We knew it would happen eventually, but it appears that Netflix is testing a new “feature” that prevents people who are not authorized to use a Netflix account from accessing it. Those suspected of unauthorized use will be required to verify the account through an email or a text code, so reports Gammawire.
We knew this would happen eventually, and I want to personally apologize to those who have curated their own profiles on several of my streaming accounts. It’s already impossible to share YouTube TV or Hulu Live accounts (believe me), and Netflix will probably be the first of many to crack down on their own unauthorized account users, although I’m sure that some of those who are interested may find a way around it. Friends could, for instance, simply share the email or text codes, but at a certain point that also becomes a huge pain in the ass, and the freeloaders will have to determine whether it’s worth bugging their friends every time they log in to Netflix. Family plans, however, may also offer opportunities for college students living away from home, for instance, to continue using their parents’ accounts.

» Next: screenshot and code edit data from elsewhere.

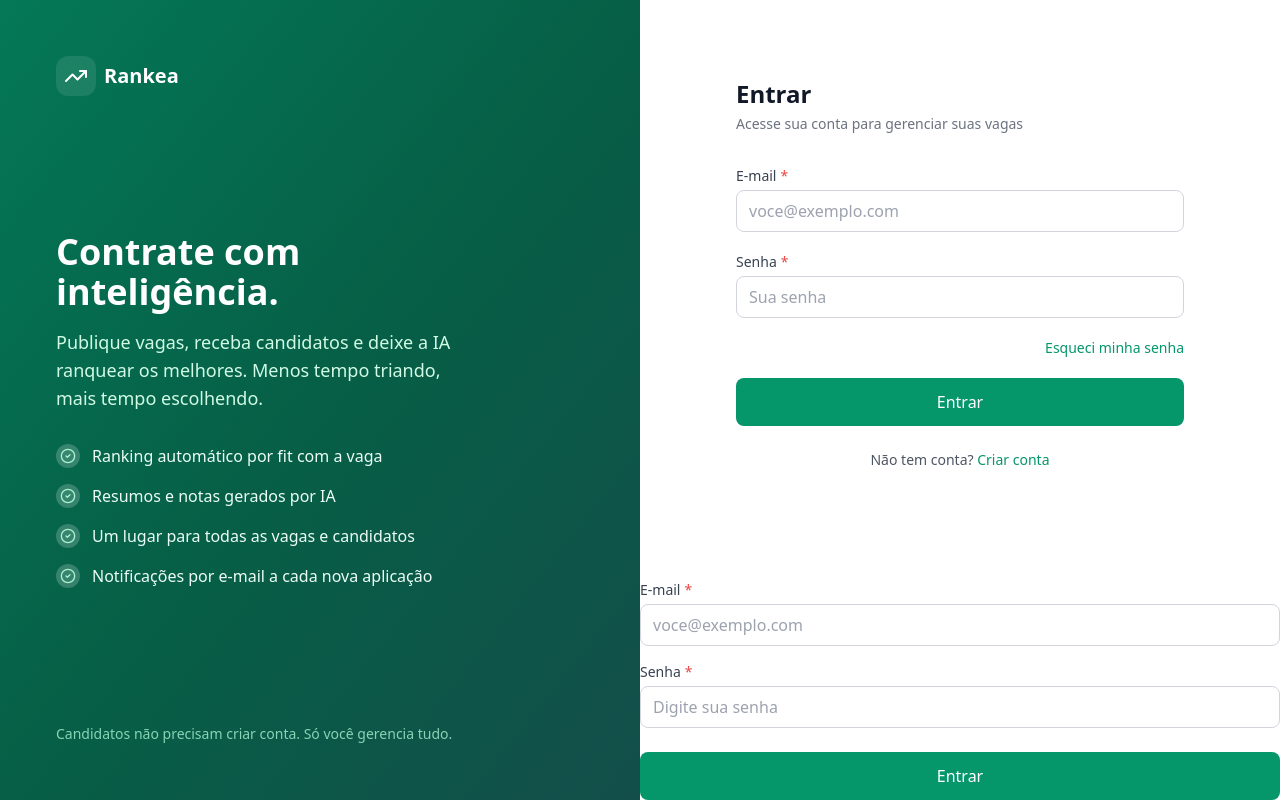
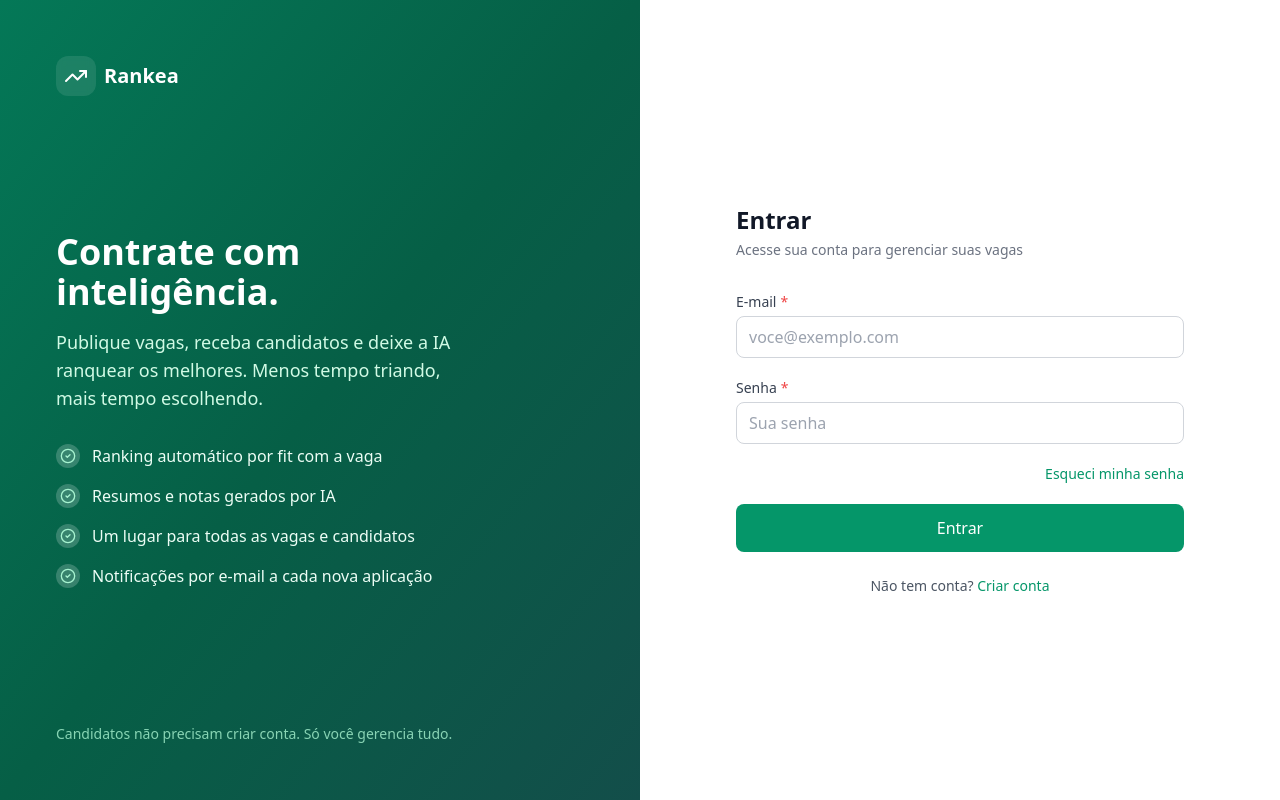
Before and after one commit to VanderCaneppelle/smart-picker, a Next.js app in the folder apps/web/: page /login in a window 1280 px wide. Built offline with nearby package versions, Linux system fonts and the light colour scheme.

Commit message:
Remove login form elements from LoginPage component for a cleaner layout

```diff
--- a/apps/web/src/app/login/page.tsx
+++ b/apps/web/src/app/login/page.tsx
@@ -100,40 +100,6 @@ export default function LoginPage() {
             </p>
           </div>
         </div>
-
-        <form className="mt-8 space-y-6" onSubmit={handleSubmit}>
-          <div className="space-y-4">
-            <Input
-              label="E-mail"
-              type="email"
-              value={email}
-              onChange={(e) => setEmail(e.target.value)}
-              required
-              autoComplete="email"
-              placeholder="voce@exemplo.com"
-            />
-
-            <Input
-              label="Senha"
-              type="password"
-              value={password}
-              onChange={(e) => setPassword(e.target.value)}
-              required
-              autoComplete="current-password"
-              placeholder="Digite sua senha"
-            />
-          </div>
-
-          <Button
-            type="submit"
-            className="w-full bg-emerald-600 hover:bg-emerald-700 focus:ring-emerald-500"
-            size="lg"
-            isLoading={isLoading}
-          >
-            Entrar
-          </Button>
-        </form>
-
       </div>
     </div>
   );
```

I hope they use the money from their new accounts to bring back Santa Clarita Diet.
It’s all part of Netflix’s effort to remain ahead of the competition. Netflix has a little over 200 million subscribers worldwide, but Disney+ is surging fast. In 16 months, their streamer has already signed up 100 million subscribers. Those MCU and Star Wars series, however, cost money, and many of you may have received emails in recent days informing you of price hikes. Disney+ will be going up around $1 a month, and that goes for the streaming bundle, as well (has anyone used their useless ESPN streamer?). However, until March 26th, you can still get a discounted rate if you sign up for a full year in advance at $69.99.
Meanwhile, HBO Max — a distant fourth with 40 million subscribers (Amazon Prime is actually #2 right now with 112 million subs) — believes it will have 120 to 150 million subscribers by 2025. In an effort to speed up that process, in June the streamer will be offering an ad-tier, which means subscribers can get a discounted rate by sitting through ads. There’s no word yet on how much the ad-tier plan will be.
Kilar says the HBO Max ad-supported tier will not include the theatrical premieres, but all other content will be the same. Also, HBO original series will NOT have advertising, even on the ad-supported tier.— Jason Lynch (@jasonlynch) March 12, 2021
I have to say, however, that once you go ad-free, it’s hard to go back. I finally had to quit Riverdale this week (at least until it arrives on Netflix), not because the show is bad (it is!), but because I could no longer sit through five 3-minute ad breaks in every episode. It’s unconscionable! I don’t know why Biden’s stimulus plan didn’t do something about that.